### RECORD EXTRACTS
########################################

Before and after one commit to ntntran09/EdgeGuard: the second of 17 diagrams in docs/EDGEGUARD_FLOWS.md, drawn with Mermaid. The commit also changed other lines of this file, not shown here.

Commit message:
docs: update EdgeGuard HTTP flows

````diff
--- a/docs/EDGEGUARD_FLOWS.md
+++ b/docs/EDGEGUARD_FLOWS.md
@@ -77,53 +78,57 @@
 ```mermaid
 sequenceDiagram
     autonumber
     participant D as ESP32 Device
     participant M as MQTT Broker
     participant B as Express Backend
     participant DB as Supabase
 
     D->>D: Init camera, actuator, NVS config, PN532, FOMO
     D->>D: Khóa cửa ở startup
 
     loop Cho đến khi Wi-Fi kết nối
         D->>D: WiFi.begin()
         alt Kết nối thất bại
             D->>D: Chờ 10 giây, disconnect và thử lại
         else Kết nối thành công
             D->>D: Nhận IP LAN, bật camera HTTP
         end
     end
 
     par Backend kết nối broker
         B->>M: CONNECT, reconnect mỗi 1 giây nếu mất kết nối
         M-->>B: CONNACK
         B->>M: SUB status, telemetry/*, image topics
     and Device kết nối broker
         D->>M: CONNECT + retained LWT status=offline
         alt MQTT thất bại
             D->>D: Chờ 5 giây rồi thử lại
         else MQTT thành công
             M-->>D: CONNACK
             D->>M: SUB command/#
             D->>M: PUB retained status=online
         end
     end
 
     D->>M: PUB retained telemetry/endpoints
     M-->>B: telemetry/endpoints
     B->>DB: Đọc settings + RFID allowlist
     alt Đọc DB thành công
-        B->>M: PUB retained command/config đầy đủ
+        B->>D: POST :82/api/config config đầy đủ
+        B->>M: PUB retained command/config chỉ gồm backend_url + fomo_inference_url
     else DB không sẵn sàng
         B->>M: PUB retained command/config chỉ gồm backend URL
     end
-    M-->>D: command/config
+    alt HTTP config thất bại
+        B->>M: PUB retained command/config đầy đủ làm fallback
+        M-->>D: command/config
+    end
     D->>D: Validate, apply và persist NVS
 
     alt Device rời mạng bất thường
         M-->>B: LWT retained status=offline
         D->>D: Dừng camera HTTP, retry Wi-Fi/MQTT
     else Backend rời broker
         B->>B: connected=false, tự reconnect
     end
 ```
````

########################################

### EXERCISE BRIEF
Repeat every line of the records above exactly.

### SOLUTION TO THIS TASK
Before and after one commit to ntntran09/EdgeGuard: the second of 17 diagrams in docs/EDGEGUARD_FLOWS.md, drawn with Mermaid. The commit also changed other lines of this file, not shown here.

Commit message:
docs: update EdgeGuard HTTP flows

````diff
--- a/docs/EDGEGUARD_FLOWS.md
+++ b/docs/EDGEGUARD_FLOWS.md
@@ -77,53 +78,57 @@
 ```mermaid
 sequenceDiagram
     autonumber
     participant D as ESP32 Device
     participant M as MQTT Broker
     participant B as Express Backend
     participant DB as Supabase
 
     D->>D: Init camera, actuator, NVS config, PN532, FOMO
     D->>D: Khóa cửa ở startup
 
     loop Cho đến khi Wi-Fi kết nối
         D->>D: WiFi.begin()
         alt Kết nối thất bại
             D->>D: Chờ 10 giây, disconnect và thử lại
         else Kết nối thành công
             D->>D: Nhận IP LAN, bật camera HTTP
         end
     end
 
     par Backend kết nối broker
         B->>M: CONNECT, reconnect mỗi 1 giây nếu mất kết nối
         M-->>B: CONNACK
         B->>M: SUB status, telemetry/*, image topics
     and Device kết nối broker
         D->>M: CONNECT + retained LWT status=offline
         alt MQTT thất bại
             D->>D: Chờ 5 giây rồi thử lại
         else MQTT thành công
             M-->>D: CONNACK
             D->>M: SUB command/#
             D->>M: PUB retained status=online
         end
     end
 
     D->>M: PUB retained telemetry/endpoints
     M-->>B: telemetry/endpoints
     B->>DB: Đọc settings + RFID allowlist
     alt Đọc DB thành công
-        B->>M: PUB retained command/config đầy đủ
+        B->>D: POST :82/api/config config đầy đủ
+        B->>M: PUB retained command/config chỉ gồm backend_url + fomo_inference_url
     else DB không sẵn sàng
         B->>M: PUB retained command/config chỉ gồm backend URL
     end
-    M-->>D: command/config
+    alt HTTP config thất bại
+        B->>M: PUB retained command/config đầy đủ làm fallback
+        M-->>D: command/config
+    end
     D->>D: Validate, apply và persist NVS
 
     alt Device rời mạng bất thường
         M-->>B: LWT retained status=offline
         D->>D: Dừng camera HTTP, retry Wi-Fi/MQTT
     else Backend rời broker
         B->>B: connected=false, tự reconnect
     end
 ```
````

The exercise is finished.